Preview, predictions, what to watch for


An inside look at Sunday’s Giants-Titans Week 1 matchup in Nashville, Tenn.

Marquee matchup

Titans DT Jeffery Simmons vs. Giants interior offensive line

This rebuilt group has Mark Glowinski at right guard, Jon Feliciano at center and either Ben Bredeson or rookie Josh Ezeudu at left guard. Simmons was the No. 19-overall pick in the 2019 draft and last season made his first Pro Bowl after achieving career highs in sacks (8.5) and tackles (54).

Glowinski has 74 NFL starts on his résumé and Feliciano has 39, so they have plenty of experience to use the tricks of the trade to keep Simmons out of the backfield. Another Titans defensive lineman, Denico Autry, had nine sacks and a team-high 18 quarterback hits in 2021, making this a tough debut for the Giants’ interior group.

Jeffery Simmons and Jon Feliciano
Jeffery Simmons and Jon Feliciano
Getty Images; Corey Sipkin

Paul’s pick

Can the Giants avoid their late-summer tradition of being 0-1? Their schedule is more than fair, but no one did Brian Daboll any favors with this tough opener on the road against the 2021 No. 1 seed in the AFC playoffs. The offense is healthy and Daniel Jones has his playmakers on the field with him. Let’s see what this new-look attack looks like and if it can muster enough points. And let’s see if anyone can tackle Derrick Henry.

Titans 27, Giants 20

Four downs

Home run hitters: For a huge man, Derrick Henry can go the distance. Since 2018, he has nine rushing touchdowns of 50 or more yards, the most in the NFL. Care to take a guess who is second on that list? Why, it’s Saquon Barkley, with six rushing touchdowns of 50 or more yards. Nick Chubb of the Browns is third with five.

Henry did it in 55 games (815 rushing attempts). Barkley did it in 44 games (659 attempts) and Chubb did it in 58 (908 attempts). It is easy to forget what a big-play running back Barkley was when he was fully healthy. He is fully healthy to start his fifth season with the Giants.

New role: The release, for salary-cap reasons, of James Bradberry made Adoree’ Jackson the No. 1 cover guy on a defense that is unproven everywhere else at cornerback. The 2017 first-round pick of the Titans faces his former team for the first time, and faces a revamped wide receiver group featuring veteran Robert Woods (acquired in a trade with the Rams) and rookie Treylon Burks, taken with the No. 18-overall pick out of Arkansas. It is imperative for the Giants that Jackson play like a top-tier corner, given the depth chart at this position.

“It’s just going to be fun seeing them, chopping it up with them,’’ Jackson said of his former Titans teammates. “Probably get a jersey after the game or two so that’s going to be nice.’’
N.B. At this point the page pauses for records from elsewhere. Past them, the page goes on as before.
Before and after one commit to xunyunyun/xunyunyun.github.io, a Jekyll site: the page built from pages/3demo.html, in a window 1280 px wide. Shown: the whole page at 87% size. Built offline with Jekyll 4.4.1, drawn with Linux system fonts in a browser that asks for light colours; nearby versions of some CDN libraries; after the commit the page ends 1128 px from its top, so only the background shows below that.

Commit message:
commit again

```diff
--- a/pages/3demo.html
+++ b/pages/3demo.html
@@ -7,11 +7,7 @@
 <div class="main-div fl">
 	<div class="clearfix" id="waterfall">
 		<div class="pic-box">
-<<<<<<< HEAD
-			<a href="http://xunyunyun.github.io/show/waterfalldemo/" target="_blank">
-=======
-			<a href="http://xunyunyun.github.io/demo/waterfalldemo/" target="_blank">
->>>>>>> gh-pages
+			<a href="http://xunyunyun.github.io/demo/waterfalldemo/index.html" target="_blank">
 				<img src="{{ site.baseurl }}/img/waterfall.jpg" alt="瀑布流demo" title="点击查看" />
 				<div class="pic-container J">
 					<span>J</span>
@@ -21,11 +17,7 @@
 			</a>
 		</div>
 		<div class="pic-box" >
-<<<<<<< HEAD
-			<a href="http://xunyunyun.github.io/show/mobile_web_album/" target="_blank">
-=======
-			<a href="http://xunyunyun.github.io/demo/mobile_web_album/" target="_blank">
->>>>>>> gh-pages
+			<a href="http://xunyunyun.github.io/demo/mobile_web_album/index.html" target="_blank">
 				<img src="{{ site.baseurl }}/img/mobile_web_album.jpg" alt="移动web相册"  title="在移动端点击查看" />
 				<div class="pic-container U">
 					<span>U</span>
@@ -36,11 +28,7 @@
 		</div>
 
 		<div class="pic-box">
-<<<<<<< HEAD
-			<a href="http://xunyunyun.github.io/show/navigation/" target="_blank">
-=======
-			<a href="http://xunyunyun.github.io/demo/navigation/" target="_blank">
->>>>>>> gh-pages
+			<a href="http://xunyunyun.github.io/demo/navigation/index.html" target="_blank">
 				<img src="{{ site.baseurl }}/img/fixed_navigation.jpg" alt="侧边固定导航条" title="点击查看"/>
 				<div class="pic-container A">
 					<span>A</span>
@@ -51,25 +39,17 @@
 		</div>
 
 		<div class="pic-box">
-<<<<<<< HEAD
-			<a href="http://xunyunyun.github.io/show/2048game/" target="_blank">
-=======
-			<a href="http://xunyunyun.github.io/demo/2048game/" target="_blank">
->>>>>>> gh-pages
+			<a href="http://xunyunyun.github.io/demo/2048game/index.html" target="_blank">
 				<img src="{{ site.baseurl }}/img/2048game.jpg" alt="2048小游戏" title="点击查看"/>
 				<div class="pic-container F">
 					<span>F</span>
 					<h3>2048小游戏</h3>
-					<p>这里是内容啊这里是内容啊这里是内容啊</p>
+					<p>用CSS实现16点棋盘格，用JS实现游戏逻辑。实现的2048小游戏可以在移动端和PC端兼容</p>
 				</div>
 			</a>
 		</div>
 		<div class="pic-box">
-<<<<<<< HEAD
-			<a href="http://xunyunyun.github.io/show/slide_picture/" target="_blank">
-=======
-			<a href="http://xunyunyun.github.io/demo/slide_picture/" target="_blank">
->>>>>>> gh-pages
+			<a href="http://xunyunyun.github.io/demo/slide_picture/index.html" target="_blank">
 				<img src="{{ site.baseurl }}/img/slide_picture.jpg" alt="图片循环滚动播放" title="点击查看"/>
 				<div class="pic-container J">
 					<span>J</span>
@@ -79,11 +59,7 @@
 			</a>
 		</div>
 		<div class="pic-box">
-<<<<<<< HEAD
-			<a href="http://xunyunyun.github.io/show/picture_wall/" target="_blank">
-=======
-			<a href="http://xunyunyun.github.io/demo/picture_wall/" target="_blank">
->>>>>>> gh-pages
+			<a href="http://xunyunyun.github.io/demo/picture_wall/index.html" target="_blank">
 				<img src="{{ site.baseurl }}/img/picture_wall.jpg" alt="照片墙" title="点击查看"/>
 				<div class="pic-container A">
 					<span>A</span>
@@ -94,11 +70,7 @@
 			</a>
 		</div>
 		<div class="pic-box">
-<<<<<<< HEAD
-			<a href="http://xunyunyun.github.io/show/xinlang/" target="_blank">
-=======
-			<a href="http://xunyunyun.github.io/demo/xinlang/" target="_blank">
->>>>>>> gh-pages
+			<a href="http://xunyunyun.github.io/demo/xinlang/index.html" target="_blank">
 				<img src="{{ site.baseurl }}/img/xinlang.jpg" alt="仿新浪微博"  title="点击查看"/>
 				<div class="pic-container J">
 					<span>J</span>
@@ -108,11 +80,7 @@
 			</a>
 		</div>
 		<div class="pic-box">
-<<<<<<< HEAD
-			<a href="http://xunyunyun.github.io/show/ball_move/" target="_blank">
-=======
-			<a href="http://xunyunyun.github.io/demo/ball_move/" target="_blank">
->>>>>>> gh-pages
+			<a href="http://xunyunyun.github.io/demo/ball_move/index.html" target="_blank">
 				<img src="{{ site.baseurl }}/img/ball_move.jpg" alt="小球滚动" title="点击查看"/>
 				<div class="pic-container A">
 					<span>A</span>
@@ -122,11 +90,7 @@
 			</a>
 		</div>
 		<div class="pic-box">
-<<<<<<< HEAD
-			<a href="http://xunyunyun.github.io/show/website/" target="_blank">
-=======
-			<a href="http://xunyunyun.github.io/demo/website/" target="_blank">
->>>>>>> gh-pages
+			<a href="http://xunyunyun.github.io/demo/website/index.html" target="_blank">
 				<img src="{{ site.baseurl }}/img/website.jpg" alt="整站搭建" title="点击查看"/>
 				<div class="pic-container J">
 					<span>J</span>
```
Got to run: On first-and-10, the Titans ran the ball an NFL-high 61.5 percent of the time in 2021, despite Henry playing in just eight games. The ground is where they want to be, which is why the Giants’ surprising release of inside linebacker Blake Martinez is sure to be felt in this game. Tae Crowder returns as a starter, presumably along with Austin Calitro, who defines the term “journeyman.’’ He was undrafted out of Villanova, and the Giants are his ninth different NFL team and his 11th different NFL stop. He has played in 47 games and started nine of them — none since 2019 with the Jaguars.

“I’m definitely excited waiting for this opportunity to come back around,’’ Calitro said. “I knew I could do it. It’s just a matter of getting coaches and a front office that believes in me. I found that here.’’
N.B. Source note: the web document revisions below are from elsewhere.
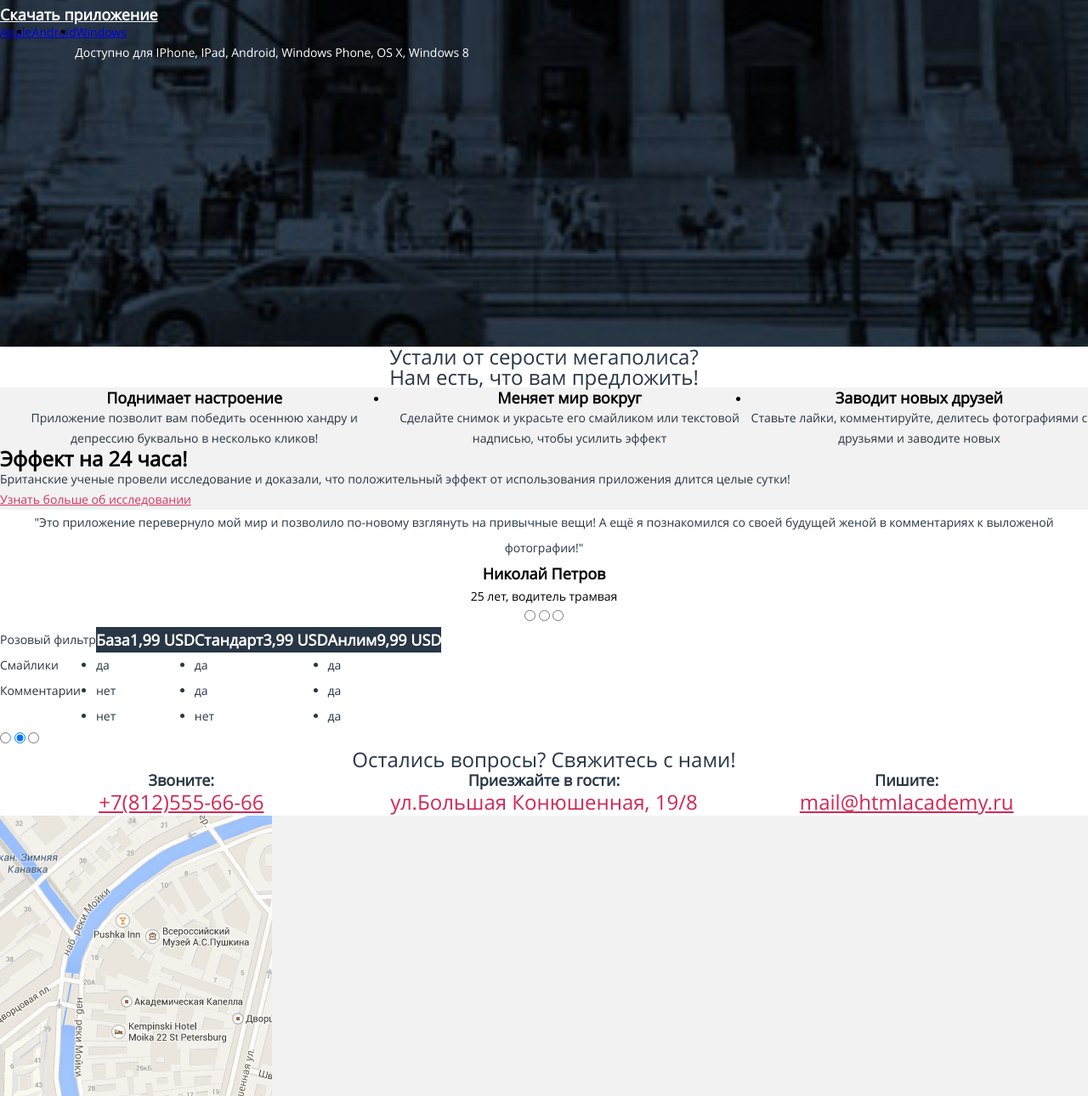
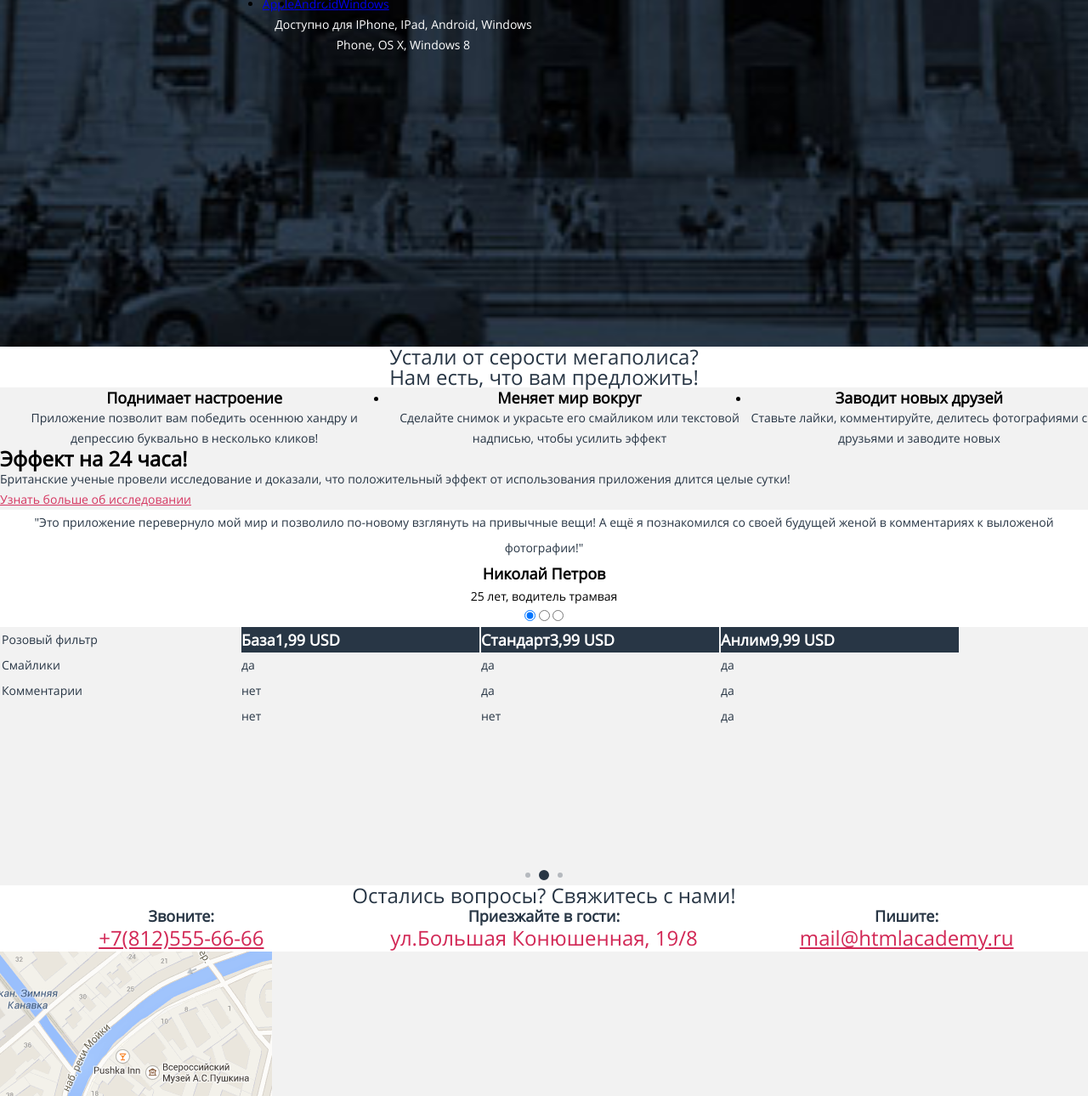
Before and after one commit to RomanovaNata/296973-pink, a website: page source/index.html in a window 1280 px wide. Shown: the part 445-1735 px from the top of the page at 85% size. Drawn offline with nearby package versions, Linux system fonts and the light colour scheme; files that its build step writes are made by us from their sources.

Commit message:
Исправлены замечани наставника - по main-nav, h1 перенесен в page-main из application, переделана таблица tariff, исправлены разметка галереи photo

```diff
--- a/source/index.html
+++ b/source/index.html
@@ -7,10 +7,9 @@
     <link href="css/style.css" rel="stylesheet">
   </head>
   <body>
-    <header class="page-header">
-      <div class="container">
+    <header class="page-header container">
         <div class="main-nav">
-          <div class="main-nav__block">
+          <div class="main-nav__block"><!--При открытом меню используется класс с млдификатором "main-nav__block--open" для того, чтобы background-color: #283645;-->
             <a class="main-nav__link"><img class="main-nav__logo main-nav__logo--image" src="#" alt="Логотип приложения pink"></a>
             <button class="main-nav__toggle" type="button">Открыть меню</button>
           </div>
@@ -23,17 +22,12 @@
             </ul>
           </nav>
         </div>
-      </div>
     </header>
-    <main class="page-main">
-      <div class="container">
+    <main class="page-main container">
       <section class="application">
         <div class="container">
-          <div class="application__wrapper">
-            <h1 class="application__header visually-hidden">Сайт приложения приложения pink</h1>
+          <div class="application__download">
             <p class="application__slogan">Взгляните на жизнь иначе!</p>
-          </div>
-          <div class="application__download">
             <h2 class="application__header visually-hidden">Виды приложения Pink</h2>
             <a class="application__reference" href="https://www.apple.com/ru/itunes">Скачать приложение</a>
             <ul class="application__list">
@@ -45,6 +39,7 @@
           </div>
         </div>
       </section>
+        <h1 class="page-main__header visually-hidden">Сайт приложения приложения pink</h1>
         <section class="advantages">
             <h2 class="advantages__header visually-hidden">Преимущества приложения Pink</h2>
             <div class="advantages__slogan">
@@ -109,9 +104,9 @@
         <section class="tariff slider">
             <h2 class="visually-hidden">Тарифы на приложение Pink</h2>
             <div class="tariff__list slider__list">
-              <div class="tariff__item">
+              <div class="tariff__item tariff__item--invisible">
                 <div class="tariff__header visually-hidden">Опции тарифов</div>
-                <ul>
+                <ul class="tariff__option">
                   <li class="tariff__caption">Розовый фильтр</li>
                   <li class="tariff__caption">Смайлики</li>
                   <li class="tariff__caption">Комментарии</li>
@@ -119,65 +114,51 @@
               </div>
               <div class="tariff__item">
                 <div class="tariff__header"><span class="tariff__name">База</span><span class="tariff__price">1,99 USD</span></div>
-                <ul>
-                  <li class="tariff__change tariff__change--yes">да</li>
-                  <li class="tariff__change tariff__change--no">нет</li>
-                  <li class="tariff__change tariff__change--no">нет</li>
+                <ul class="tariff__option">
+                  <li class="tariff__change">
+                    <div class="tariff__subtitle">Розовый фильтр</div><div class="tariff__change--yes">да</div>
+                  </li>
+                  <li class="tariff__change">
+                    <div class="tariff__subtitle">Смайлики</div><div class="tariff__change--no">нет</div>
+                  </li>
+                  <li class="tariff__change">
+                    <div class="tariff__subtitle">Комментарии</div><div class="tariff__change--no">нет</div>
+                  </li>
                 </ul>
               </div>
               <div class="tariff__item">
                 <div class="tariff__header"><span class="tariff__name">Стандарт</span><span class="tariff__price">3,99 USD</span></div>
-                <ul>
-                  <li class="tariff__change tariff__change--yes">да</li>
-                  <li class="tariff__change tariff__change--yes">да</li>
-                  <li class="tariff__change tariff__change--no">нет</li>
+                <ul class="tariff__option">
+                  <li class="tariff__change">
+                    <div class="tariff__subtitle">Розовый фильтр</div><div class="tariff__change--yes">да</div>
+                  </li>
+                  <li class="tariff__change">
+                    <div class="tariff__subtitle">Смайлики</div><div class="tariff__change--yes">да</div>
+                  </li>
+                  <li class="tariff__change">
+                    <div class="tariff__subtitle">Комментарии</div><div class="tariff__change--no">нет</div>
+                  </li>
                 </ul>
               </div>
               <div class="tariff__item">
                 <div class="tariff__header"><span class="tariff__name">Анлим</span><span class="tariff__price">9,99 USD</span></div>
-                <ul>
-                  <li class="tariff__change tariff__change--yes">да</li>
-                  <li class="tariff__change tariff__change--yes">да</li>
-                  <li class="tariff__change tariff__change--yes">да</li>
+                <ul class="tariff__option">
+                  <li class="tariff__change">
+                    <div class="tariff__subtitle">Розовый фильтр</div><div class="tariff__change--yes">да</div>
+                  </li>
+                  <li class="tariff__change">
+                    <div class="tariff__subtitle">Смайлики</div><div class="tariff__change--yes">да</div>
+                  </li>
+                  <li class="tariff__change">
+                    <div class="tariff__subtitle">Комментарии</div><div class="tariff__change--yes">да</div>
+                  </li>
                 </ul>
               </div>
-<!--           <div class="tariff__box slider__item">
-                <table>
-                  <tr><td class="tariff__header"></td></tr>
-                  <tr><td class="tariff__item"><span class="tariff__row">Розовый фильтр</span></td></tr>
-                  <tr><td class="tariff__item"><span class="tariff__row">Смайлики</span></td></tr>
-                  <tr><td class="tariff__item"><span class="tariff__row">Комментарии</span></td></tr>
-                </table>
-              </div>
-              <div class="tariff__box slider__item">
-                <table>
-                  <tr><td class="tariff__header tariff__header--hit" colspan="2"><span class="tariff__caption">База</span><span class="tariff__price">3,99 USD</span></td></tr>
-                  <tr><td class="tariff__item"><span class="tariff__name tariff__name--hidden">Розовый фильтр</span></td><td class="tariff__change tariff__change--yes">Да</td></tr>
-                  <tr><td class="tariff__item"><span class="tariff__name tariff__name--hidden">Смайлики</span></td><td class="tariff__change tariff__change--yes">Нет</td></tr>
-                  <tr><td class="tariff__item"><span class="tariff__name tariff__name--hidden">Комментарии</span></td><td class="tariff__change tariff__change--no">Нет</td></tr>
-                </table>
-              </div>
-              <div class="tariff__box slider__item">
-                <table>
-                  <tr><td class="tariff__header" colspan="2"><span class="tariff__caption">Стандарт</span><span class="tariff__price">3,99 USD</span></td></tr>
-                  <tr><td class="tariff__item"><span class="tariff__name tariff__name--hidden">Розовый фильтр</span></td><td class="tariff__change tariff__change--yes">Да</td></tr>
-                  <tr><td class="tariff__item"><span class="tariff__name tariff__name--hidden">Смайлики</span></td><td class="tariff__change tariff__change--yes">Да</td></tr>
-                  <tr><td class="tariff__item"><span class="tariff__name tariff__name--hidden">Комментарии</span></td><td class="tariff__change tariff__change--no">Нет</td></tr>
-                </table>
-              </div>
-              <div class="tariff__box slider__item">
-                <table>
-                  <tr><td class="tariff__header" colspan="2"><span class="tariff__caption">Анлим</span><span class="tariff__price">3,99 USD</span></td></tr>
-                  <tr><td class="tariff__item"><span class="tariff__name tariff__name--hidden">Розовый фильтр</span></td><td class="tariff__change tariff__change--yes">Да</td></tr>
-                  <tr><td class="tariff__item"><span class="tariff__name tariff__name--hidden">Смайлики</span></td><td class="tariff__change tariff__change--yes">Да</td></tr>
-                  <tr><td class="tariff__item"><span class="tariff__name tariff__name--hidden">Комментарии</span></td><td class="tariff__change tariff__change--no">Да</td></tr>
-                </table>
-              </div> -->
             </div>
             <div class="tariff__controls">
-              <input type="radio" name="toggle">
-              <input type="radio" name="toggle" checked>
-              <input type="radio" name="toggle">
+              <div class="tariff__toggle"></div>
+              <div class="tariff__toggle tariff__toggle--active"></div>
+              <div class="tariff__toggle"></div>
             </div>
         </section>
         <section class="contacts">
@@ -212,7 +193,6 @@
               <img src="img/bg-map-mobile@1x.png" alt="Карта проезда">
             </div>
         </section>
-      </div>
     </main>
     <footer class="page-footer">
       <div class="container">
@@ -232,5 +212,18 @@
         </div>
       </div>
     </footer>
+    <script>
+            let active = 0;
+      const width = 280;
+      const tariff__list = document.querySelector('.tariff__list');
+      const tariff__controls = document.querySelectorAll('.tariff__controls');
+
+      for (let i=0; i<tariff__controls.length; i++) {
+        tariff__controls[i].onclick = function() {
+          active = i;
+          tariff__list.style.left = -(active * (width)) + 'px';
+        }
+      }
+    </script>
   </body>
 </html>
--- a/source/less/index/tariff.less
+++ b/source/less/index/tariff.less
@@ -4,6 +4,43 @@
 
 .tariff__list {
   display: flex;
+  width: 840px;
+  height: 280px;
+  background-color: @main-color;
+  overflow: hidden;
+  position: relative;
+  left: 0;
+  transition: 0.5s left;
+
+  @media (min-width: @tablet-width) {
+    & {
+      width: 100%;
+    }
+  }
+}
+
+.tariff__item {
+  color: #283645;
+  font-size: 14px;
+  line-height: 30px;
+  font-weight: normal;
+  width: 280px;
+  height: 100%;
+  margin: 0 0 0 2px;
+
+  &--invisible {
+    display: none;
+
+    @media (min-width: @tablet-width) {
+      & {
+        display: block;
+      }
+    }
+  }
+
+  &:last-child {
+    margin-right: 10px;
+  }
 }
 
 .tariff__header {
@@ -14,9 +51,41 @@
   font-weight: bold;
 }
 
-.tariff__item {
-  color: #283645;
-  font-size: 14px;
-  line-height: 30px;
-  font-weight: normal;
+.tariff__option {
+  list-style: none;
 }
+
+.tariff__change {
+  display: flex;
+  justify-content: space-between;
+}
+
+.tariff__subtitle {
+  @media (min-width: @tablet-width) {
+    & {
+      display: none;
+    }
+  }
+}
+
+.tariff__controls {
+  text-align: center;
+  font-size: 0;
+  background-color: @main-color;
+}
+
+.tariff__toggle {
+  display: inline-block;
+  vertical-align: middle;
+  width: 5px;
+  height: 5px;
+  border-radius: 50%;
+  border: 3px solid #b5b9be;
+  margin: 5px;
+  cursor: pointer;
+
+  &--active {
+    border: 6px solid #283645;
+    cursor: default;
+  }
+}
--- a/source/less/layout/application.less
+++ b/source/less/layout/application.less
@@ -1,46 +1,4 @@
-.application__download {
-  background: #1d2631;
-
-  @media (min-width: @tablet-width) {
-    & {
-      background: none;
-      display: flex;
-      flex-direction: column;
-      width: 50%;
-      min-height: 350px;
-      margin-top: -350px;
-      margin-right: 340px;
-    }
-  }
-
-  @media (min-width: @desktop-width) {
-    & {
-      min-height: 400px;
-      margin-top: -400px;
-    }
-  }
-}
-
-.application__reference {
-  color: #ffffff;
-  font-size: 18px;
-  line-height: 18px;
-  font-weight: bold;
-}
-
-.application__list {
-  display: flex;
-}
-
-.application__description {
-  color: #ffffff;
-  font-size: 14px;
-  line-height: 24px;
-  font-weight: lighter;
-  text-align: center;
-}
-
-.application__wrapper {
+.application {
   background: url("../img/bg-back-mobile@1x.jpg") no-repeat 50% 50% #283645;
   background-size: cover;
   min-height: 271px;
@@ -63,11 +21,27 @@
   }
 }
 
-.application__header {
-  color: #ffffff;
-  font-size: 24px;
-  font-weight: lighter;
-  margin-top: 225px;
+.application__download {
+  background: #1d2631;
+  margin-top: 400px;
+  min-height: 272px;
+
+  @media (min-width: @tablet-width) {
+    & {
+      background: none;
+      display: flex;
+      flex-direction: column;
+      width: 50%;
+      min-height: 350px;
+      margin-top: 320px;
+    }
+  }
+
+  @media (min-width: @desktop-width) {
+    & {
+      min-height: 400px;
+    }
+  }
 }
 
 .application__slogan {
@@ -75,11 +49,40 @@
   font-size: 24px;
   font-weight: lighter;
   display: none;
-  margin-top: 225px;
+  text-align: center;
 
   @media (min-width: @tablet-width) {
     & {
       display: block;
+      font-size: 40px;
+      line-height: 40px;
+    }
+  }
+
+  @media (min-width: @desktop-width) {
+    & {
+      font-size: 50px;
+      line-height: 50px;
     }
   }
 }
+
+
+.application__reference {
+  color: #ffffff;
+  font-size: 18px;
+  line-height: 18px;
+  font-weight: bold;
+}
+
+.application__list {
+  display: flex;
+}
+
+.application__description {
+  color: #ffffff;
+  font-size: 14px;
+  line-height: 24px;
+  font-weight: lighter;
+  text-align: center;
+}
--- a/source/less/layout/main-nav.less
+++ b/source/less/layout/main-nav.less
@@ -3,7 +3,7 @@
   margin: 0 auto;
   display: flex;
   flex-wrap: wrap;
-  flex-direction: column-reverse;
+  flex-direction: column;
   justify-content: space-between;
   position: relative;
   background-color: rgba(0, 0, 0, 0.5);
@@ -24,6 +24,10 @@
   min-height: 68px;
   width: 100%;
   margin: 0 auto;
+
+  &--open {
+    background-color: #283645;
+  }
 
   @media (min-width: @tablet-width) {
     & {
```
Also changed, not shown: source/form.html (+4 -10 lines), source/js/tariff.js (added, +11 -0 lines), source/less/layout/page-main.less (+28 -0 lines), source/less/photo/photo-download.less (+7 -8 lines), source/less/photo/photo.less (+71 -28 lines), source/photo.html (+4 -10 lines).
Taking offense: The last time the Giants took the field in a game that counted, they were finishing up a stretch of some of the worst offensive football in franchise history — a six-week slog to end the 2021 season in which they averaged barely more than nine points a game.

The decision-makers on offense — Daboll and coordinator and play-caller Mike Kafka — are here to make sure the product is greatly improved. Creativity has replaced predictability, and that should bode well for Kadarius Toney, who struggled through a mostly dismal rookie year. Watch for rookie second-round pick Wan’Dale Robinson to also benefit from a system that has a history of freeing up the main weapons.